2. The Badger-Felch marriage is noted in Baldwin, 2, 1915, 21. According to the Badger genealogy, Katharine Felch (born 1693) was the daughter of Deacon Francis and Ruth Smith of Reading, Massachusetts, and the widow of Samuel Felch. Badger 1909, 11. However, Lawrence Park provides the more likely identification of Mrs. Badger as Katharine Felch (born 1715), the daughter of Samuel and Katharine Smith Felch. Park 1918a, 4. The elder Katharine Felch had five surviving children at the time of Samuel Felch’s death, which would have been a great financial burden to the struggling artisan Badger. Paige 1877, 542.

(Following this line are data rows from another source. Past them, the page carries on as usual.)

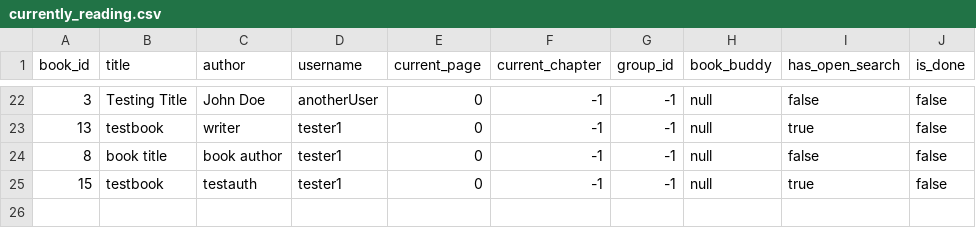
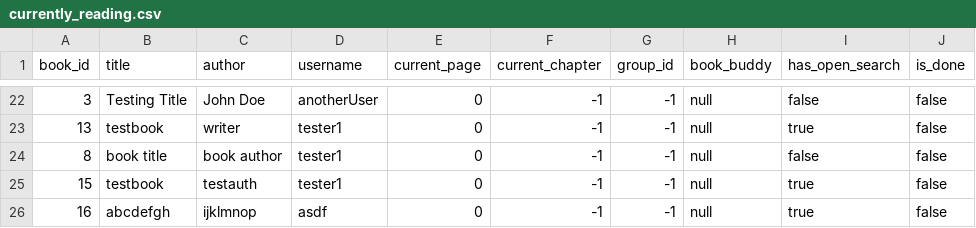
Before and after one commit to megangenualdi/reading_bubby, a CSV file: appdata/currently_reading.csv, drawn as a sheet; only a part is shown, gaps mark what is left out.

Commit message:
fixed enterSearchPostByBook to not crash when the title and author were not already belonging to an existing book (moved one line of code down inside the if statement that was previously below it)

```diff
--- a/appdata/currently_reading.csv
+++ b/appdata/currently_reading.csv
@@ -25 +25,2 @@
 "15","testbook","testauth","tester1","0","-1","-1","null","true","false"
+"16","abcdefgh","ijklmnop","asdf","0","-1","-1","null","true","false"
```
Also changed, not shown: appdata/books.csv, appdata/search_posts.csv, 2 other files.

The Badger genealogy lists eight children born to the couple: Joseph (baptized 1731/32 and died young), Samuel (baptized 1734), Joseph, Jr. (baptized 1736), Daniel (baptized 1738), William (baptized 1742), Elizabeth (baptized 1745), Benjamin (died 1835), and perhaps Hannah (died 1841). Badger 1909, 11. Park adds a daughter, Katharine (born about 1739), whose birth record has not been found but whose marriage intentions were published in 1758. Park omits Benjamin and Hannah, either unaware of them or having dismissed them as members of the next generation of Badgers. Park 1918a, 4. Park names five children, the family genealogy eight, and Nylander eight or nine. Nylander 1972, 8.

The birth dates of the Badgers’ children argue further against a marriage to the elder Katharine Felch, since she would have been about fifty-two years old at the time of Elizabeth’s birth. Baptisms are noted in Brattle Square 1902, 156, 159, 165, 169.

3. South-Carolina Gazette, Charleston, December 8, 1766, as quoted in Cohen 1953, 56.

4. South-Carolina Gazette, Charleston, December 6, 1735, as quoted in Prime 1929, 1, 299.

5. Park 1918a, 12; Brattle Square 1902, 131, 133, 136.

6. Weekly Rehearsal, Boston, October 14, 21, and 28, 1734.

7. Sellers 1957, 424–27.

8. Lyman 1955, 67.

9. Daniel Rea Account Books, v. 2, Baker Library, Harvard Business School, Boston, Massachusetts. For debit entries to Joseph Badger, see March 18, 1751, and June 15, 1752, and for credits, see June 26, 1752. See also Swan 1943, 212.

10. Prown 1966, 1, 9–14.

11. Ibid., 1, 14 n 9.

12. Builder’s Dictionary 1734, 1, n.p.

13. Park 1918a, 5; Suffolk County Court of Common Pleas, Boston, August 4, 1738, vol. 210, 25032; and vol. 313, 47702.

14. Park 1918a, 12.

15. Memorandum books, 1756 and 1757, Timothy Orne Business Papers, box 16, folder 5, Philips Library, Peabody Essex Museum, Salem, Mass., as quoted in Dresser 1972, 1.

16. Suffolk County Registry of Probate, Boston, docket 13862.

17. Boston Gazette and Country Journal, May 13, 1765.

18. Warren 1998, 168.

19. Goodwin 1886, 17.

20. Park 1918a, 10, 11. For William Scott’s portrait, see New-Hampshire Gazette, and Historical Chronicle, Portsmouth, February 3, 1764.

21. Warren 1980, 1043–47.

22. Miles 1995, 2–10; Rumford 1981, 42, 43–44; Lloyd 1980, 110.

23. Dresser 1972, 1

24. Nylander 1972, 24.

25. Suffolk County Inferior Court of Common Pleas, Boston, vol. 84809, 498.

26. Smibert 1969, 16.

27. William Story to Joseph Badger, deed, May 9, 1763, Suffolk County Registry of Deeds, Boston, vol. 99, 273.

28. Inventory of the estate of Joseph Badger, Suffolk County Registry of Probate, Boston, docket 13682, vol. 64, p. 532.

29. Claims of creditors to the estate of Joseph Badger, August 8, 1766, Suffolk County Registry of Probate, Boston, docket 13682, vol. 64, p. 532.

30. Katharine Badger to Samuel Jepson, Suffolk County Registry of Deeds, Boston, August 30, 1768, vol. 113, 88.